Tally the lines of the records below that include the word "MainDashboard", and write down only that tally.

Excerpts from a dataset:
========================

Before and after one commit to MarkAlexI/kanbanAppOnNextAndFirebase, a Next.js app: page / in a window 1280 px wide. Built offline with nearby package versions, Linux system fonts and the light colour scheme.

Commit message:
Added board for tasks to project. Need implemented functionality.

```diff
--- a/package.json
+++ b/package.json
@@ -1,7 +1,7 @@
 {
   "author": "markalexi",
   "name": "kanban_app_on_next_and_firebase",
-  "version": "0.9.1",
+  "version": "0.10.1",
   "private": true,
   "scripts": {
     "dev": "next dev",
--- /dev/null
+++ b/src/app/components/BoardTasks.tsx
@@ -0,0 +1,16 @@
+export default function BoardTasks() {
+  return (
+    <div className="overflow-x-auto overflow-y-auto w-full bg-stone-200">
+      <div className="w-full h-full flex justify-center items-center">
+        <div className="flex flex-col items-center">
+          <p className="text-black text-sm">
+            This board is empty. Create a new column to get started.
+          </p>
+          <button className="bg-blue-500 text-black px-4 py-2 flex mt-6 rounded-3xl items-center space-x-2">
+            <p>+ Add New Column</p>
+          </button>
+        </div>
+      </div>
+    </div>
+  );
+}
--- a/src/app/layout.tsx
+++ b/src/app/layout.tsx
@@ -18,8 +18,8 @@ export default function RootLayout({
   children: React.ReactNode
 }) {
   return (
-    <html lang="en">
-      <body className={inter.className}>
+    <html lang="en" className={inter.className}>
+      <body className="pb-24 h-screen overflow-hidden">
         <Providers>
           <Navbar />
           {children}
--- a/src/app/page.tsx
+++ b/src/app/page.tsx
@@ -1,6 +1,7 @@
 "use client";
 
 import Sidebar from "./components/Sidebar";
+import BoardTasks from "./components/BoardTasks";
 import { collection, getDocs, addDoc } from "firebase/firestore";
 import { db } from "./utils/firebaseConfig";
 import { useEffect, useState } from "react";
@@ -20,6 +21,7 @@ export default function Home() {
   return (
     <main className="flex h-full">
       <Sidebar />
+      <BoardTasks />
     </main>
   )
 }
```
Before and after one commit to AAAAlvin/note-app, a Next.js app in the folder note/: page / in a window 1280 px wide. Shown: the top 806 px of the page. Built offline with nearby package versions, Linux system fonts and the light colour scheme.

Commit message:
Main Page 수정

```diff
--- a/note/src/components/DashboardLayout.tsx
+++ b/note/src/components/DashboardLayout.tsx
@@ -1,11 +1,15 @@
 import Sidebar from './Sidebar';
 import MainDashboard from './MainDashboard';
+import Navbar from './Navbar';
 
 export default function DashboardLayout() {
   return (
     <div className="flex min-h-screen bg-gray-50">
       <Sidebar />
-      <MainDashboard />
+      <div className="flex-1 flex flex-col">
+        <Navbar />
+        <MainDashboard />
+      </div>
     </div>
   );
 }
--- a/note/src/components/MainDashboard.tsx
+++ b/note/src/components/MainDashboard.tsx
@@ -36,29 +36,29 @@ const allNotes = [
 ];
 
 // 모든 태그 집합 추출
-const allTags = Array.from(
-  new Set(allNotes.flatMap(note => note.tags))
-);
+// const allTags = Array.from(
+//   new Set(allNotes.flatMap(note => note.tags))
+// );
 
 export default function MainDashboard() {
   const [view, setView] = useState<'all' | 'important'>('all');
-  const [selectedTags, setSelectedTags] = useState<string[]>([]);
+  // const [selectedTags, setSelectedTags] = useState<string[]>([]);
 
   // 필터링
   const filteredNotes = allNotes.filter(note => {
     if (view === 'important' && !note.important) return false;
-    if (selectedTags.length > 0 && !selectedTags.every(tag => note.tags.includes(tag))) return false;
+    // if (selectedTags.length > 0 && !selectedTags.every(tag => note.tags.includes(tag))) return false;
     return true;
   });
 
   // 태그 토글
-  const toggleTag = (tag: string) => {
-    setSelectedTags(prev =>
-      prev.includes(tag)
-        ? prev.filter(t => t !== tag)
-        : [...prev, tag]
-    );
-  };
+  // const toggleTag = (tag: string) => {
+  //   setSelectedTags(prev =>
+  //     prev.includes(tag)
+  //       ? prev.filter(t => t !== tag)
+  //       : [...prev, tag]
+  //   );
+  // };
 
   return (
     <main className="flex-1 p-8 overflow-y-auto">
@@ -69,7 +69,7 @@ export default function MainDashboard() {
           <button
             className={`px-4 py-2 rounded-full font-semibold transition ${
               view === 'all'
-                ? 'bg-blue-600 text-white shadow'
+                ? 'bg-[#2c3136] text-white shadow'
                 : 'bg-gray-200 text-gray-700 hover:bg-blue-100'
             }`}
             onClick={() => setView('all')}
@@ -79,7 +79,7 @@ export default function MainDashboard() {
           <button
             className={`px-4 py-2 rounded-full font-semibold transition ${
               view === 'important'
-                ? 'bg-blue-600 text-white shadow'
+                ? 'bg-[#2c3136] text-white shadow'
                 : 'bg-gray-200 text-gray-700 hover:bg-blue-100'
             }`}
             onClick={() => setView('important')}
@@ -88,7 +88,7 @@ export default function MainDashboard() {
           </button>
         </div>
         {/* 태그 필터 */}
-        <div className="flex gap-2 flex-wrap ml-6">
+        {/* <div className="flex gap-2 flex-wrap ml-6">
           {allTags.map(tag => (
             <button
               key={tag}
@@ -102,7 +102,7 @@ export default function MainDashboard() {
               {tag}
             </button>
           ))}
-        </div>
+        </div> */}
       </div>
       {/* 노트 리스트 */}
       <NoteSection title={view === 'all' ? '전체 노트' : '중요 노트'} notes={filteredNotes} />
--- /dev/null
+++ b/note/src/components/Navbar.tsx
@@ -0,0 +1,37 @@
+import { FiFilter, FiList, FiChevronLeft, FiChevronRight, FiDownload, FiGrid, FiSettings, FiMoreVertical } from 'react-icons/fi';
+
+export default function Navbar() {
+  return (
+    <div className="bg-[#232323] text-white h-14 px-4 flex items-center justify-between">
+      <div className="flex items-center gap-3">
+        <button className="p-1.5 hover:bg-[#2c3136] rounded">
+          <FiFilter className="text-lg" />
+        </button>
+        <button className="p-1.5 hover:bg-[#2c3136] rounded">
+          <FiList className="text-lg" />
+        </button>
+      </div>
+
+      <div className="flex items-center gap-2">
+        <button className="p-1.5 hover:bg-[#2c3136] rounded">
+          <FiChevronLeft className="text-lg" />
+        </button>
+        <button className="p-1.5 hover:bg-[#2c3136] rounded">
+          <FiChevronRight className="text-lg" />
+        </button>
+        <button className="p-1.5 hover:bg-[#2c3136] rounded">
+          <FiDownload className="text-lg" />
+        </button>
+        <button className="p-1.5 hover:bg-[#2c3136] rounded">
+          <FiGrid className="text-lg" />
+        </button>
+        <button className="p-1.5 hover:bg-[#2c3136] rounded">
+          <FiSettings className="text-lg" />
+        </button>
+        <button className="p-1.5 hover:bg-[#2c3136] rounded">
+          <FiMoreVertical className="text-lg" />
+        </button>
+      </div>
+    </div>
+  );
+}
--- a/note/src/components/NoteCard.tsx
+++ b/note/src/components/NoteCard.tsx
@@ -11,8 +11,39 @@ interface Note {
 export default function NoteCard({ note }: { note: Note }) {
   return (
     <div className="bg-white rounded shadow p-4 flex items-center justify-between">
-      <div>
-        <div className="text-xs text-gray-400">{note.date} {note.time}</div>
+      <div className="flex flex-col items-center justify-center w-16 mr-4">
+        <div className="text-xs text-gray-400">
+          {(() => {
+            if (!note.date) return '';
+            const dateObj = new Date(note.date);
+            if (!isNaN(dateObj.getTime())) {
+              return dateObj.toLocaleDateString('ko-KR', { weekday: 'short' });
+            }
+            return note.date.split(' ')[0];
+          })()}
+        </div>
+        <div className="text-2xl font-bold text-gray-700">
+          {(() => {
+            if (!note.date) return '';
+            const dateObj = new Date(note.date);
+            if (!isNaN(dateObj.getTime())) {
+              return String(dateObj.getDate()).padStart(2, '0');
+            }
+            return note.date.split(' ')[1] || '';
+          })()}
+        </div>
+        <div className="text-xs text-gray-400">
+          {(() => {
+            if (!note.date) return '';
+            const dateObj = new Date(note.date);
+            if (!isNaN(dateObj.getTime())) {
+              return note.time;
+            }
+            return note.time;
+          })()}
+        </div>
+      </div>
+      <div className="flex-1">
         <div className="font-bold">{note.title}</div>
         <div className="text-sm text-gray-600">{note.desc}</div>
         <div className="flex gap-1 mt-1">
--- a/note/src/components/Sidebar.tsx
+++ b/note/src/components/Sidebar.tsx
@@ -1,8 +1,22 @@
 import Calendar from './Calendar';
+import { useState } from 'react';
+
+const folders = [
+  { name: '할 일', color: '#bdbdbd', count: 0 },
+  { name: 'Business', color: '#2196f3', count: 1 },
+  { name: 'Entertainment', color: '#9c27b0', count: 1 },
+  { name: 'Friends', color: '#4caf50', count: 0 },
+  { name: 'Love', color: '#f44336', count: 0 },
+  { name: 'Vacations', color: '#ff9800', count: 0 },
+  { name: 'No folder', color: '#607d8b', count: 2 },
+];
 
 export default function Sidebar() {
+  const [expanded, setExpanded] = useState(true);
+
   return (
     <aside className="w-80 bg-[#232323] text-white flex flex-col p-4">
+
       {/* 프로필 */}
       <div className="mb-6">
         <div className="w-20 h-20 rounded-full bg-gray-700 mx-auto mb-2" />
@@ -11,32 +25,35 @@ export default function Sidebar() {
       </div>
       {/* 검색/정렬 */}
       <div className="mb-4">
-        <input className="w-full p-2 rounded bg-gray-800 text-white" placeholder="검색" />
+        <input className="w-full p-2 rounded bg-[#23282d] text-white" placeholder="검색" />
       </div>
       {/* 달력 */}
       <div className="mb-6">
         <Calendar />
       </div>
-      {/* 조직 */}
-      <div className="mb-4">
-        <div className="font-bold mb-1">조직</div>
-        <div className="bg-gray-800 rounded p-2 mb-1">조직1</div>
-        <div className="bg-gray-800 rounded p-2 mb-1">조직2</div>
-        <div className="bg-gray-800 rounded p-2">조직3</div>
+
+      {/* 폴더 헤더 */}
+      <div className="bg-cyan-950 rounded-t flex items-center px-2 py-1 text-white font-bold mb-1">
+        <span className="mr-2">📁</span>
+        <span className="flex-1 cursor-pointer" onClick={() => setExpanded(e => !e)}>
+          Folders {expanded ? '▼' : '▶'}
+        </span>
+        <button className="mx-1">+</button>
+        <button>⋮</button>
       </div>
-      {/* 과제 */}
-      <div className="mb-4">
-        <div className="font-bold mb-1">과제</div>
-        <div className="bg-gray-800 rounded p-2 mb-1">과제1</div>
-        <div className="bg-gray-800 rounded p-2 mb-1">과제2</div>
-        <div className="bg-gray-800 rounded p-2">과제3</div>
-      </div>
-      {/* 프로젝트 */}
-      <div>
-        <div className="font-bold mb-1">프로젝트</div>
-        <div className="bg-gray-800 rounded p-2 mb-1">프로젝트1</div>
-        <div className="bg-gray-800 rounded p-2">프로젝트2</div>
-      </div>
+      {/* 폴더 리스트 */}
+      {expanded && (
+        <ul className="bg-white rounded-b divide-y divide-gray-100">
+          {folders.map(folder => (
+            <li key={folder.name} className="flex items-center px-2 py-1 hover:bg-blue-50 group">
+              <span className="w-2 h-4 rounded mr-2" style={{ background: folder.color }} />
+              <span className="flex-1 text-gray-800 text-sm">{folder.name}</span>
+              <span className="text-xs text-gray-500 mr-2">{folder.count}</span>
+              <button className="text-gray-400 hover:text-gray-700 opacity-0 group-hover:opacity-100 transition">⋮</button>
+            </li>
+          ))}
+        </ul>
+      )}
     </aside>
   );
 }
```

========================

_Response box_
10